  • are not, strictly speaking, teas
  • are made from bark, flowers, roots, spices, seeds and fruit
  • are also known as tisanes
  • are caffeine-free
  • have a long medicinal history

Herbal blends are prepared like tea. They are soothing and refreshing and can be enjoyed for their pure taste or restorative properties. Infusions have bountiful health benefits. Herbal teas can be relaxing, energizing or balancing in their effect and contain antioxidants and minerals that can help cleanse and fortify.

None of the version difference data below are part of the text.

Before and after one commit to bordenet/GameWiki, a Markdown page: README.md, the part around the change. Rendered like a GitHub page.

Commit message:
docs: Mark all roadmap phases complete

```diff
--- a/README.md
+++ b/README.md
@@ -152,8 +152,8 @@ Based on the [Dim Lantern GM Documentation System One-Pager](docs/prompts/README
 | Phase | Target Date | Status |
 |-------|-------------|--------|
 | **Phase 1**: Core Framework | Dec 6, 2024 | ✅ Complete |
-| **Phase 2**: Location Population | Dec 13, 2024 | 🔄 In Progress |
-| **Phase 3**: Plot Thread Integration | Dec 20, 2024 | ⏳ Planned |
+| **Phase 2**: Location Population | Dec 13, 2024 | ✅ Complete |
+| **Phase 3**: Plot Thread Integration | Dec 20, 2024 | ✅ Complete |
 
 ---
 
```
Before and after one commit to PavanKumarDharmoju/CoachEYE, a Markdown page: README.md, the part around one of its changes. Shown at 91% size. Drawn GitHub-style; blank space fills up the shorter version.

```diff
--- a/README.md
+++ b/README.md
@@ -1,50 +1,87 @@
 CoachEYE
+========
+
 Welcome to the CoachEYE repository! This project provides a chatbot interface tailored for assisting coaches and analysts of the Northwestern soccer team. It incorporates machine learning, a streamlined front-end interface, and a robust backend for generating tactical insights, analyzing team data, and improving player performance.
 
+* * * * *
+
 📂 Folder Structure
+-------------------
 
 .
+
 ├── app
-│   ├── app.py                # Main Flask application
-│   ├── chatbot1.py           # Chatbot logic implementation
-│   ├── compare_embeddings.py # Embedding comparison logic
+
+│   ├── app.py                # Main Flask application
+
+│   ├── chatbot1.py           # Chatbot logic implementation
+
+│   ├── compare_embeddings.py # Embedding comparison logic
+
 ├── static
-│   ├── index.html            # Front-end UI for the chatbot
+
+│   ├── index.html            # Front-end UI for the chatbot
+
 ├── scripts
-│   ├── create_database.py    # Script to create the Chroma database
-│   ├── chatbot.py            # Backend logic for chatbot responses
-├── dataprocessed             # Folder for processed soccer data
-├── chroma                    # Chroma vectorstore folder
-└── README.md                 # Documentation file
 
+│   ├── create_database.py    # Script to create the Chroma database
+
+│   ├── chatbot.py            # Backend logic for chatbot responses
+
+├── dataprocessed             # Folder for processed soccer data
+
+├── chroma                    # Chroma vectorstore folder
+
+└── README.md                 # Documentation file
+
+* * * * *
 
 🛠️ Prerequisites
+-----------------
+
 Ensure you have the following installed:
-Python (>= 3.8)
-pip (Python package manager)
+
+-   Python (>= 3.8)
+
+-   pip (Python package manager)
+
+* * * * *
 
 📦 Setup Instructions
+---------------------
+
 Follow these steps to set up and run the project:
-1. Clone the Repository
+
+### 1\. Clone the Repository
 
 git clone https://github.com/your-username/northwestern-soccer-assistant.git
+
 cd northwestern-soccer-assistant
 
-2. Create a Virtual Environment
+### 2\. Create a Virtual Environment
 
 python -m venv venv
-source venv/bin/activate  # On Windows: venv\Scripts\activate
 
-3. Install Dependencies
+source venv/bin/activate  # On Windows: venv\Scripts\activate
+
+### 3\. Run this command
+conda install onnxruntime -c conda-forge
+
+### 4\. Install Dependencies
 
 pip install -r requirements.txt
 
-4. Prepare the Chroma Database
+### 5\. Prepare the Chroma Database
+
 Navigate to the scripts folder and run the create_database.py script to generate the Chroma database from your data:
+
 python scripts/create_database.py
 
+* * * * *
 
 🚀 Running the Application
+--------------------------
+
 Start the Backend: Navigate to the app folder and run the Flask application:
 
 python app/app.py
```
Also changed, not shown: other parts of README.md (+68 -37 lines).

Flavour profiles can be simple and vegetative to intense and sophisticated.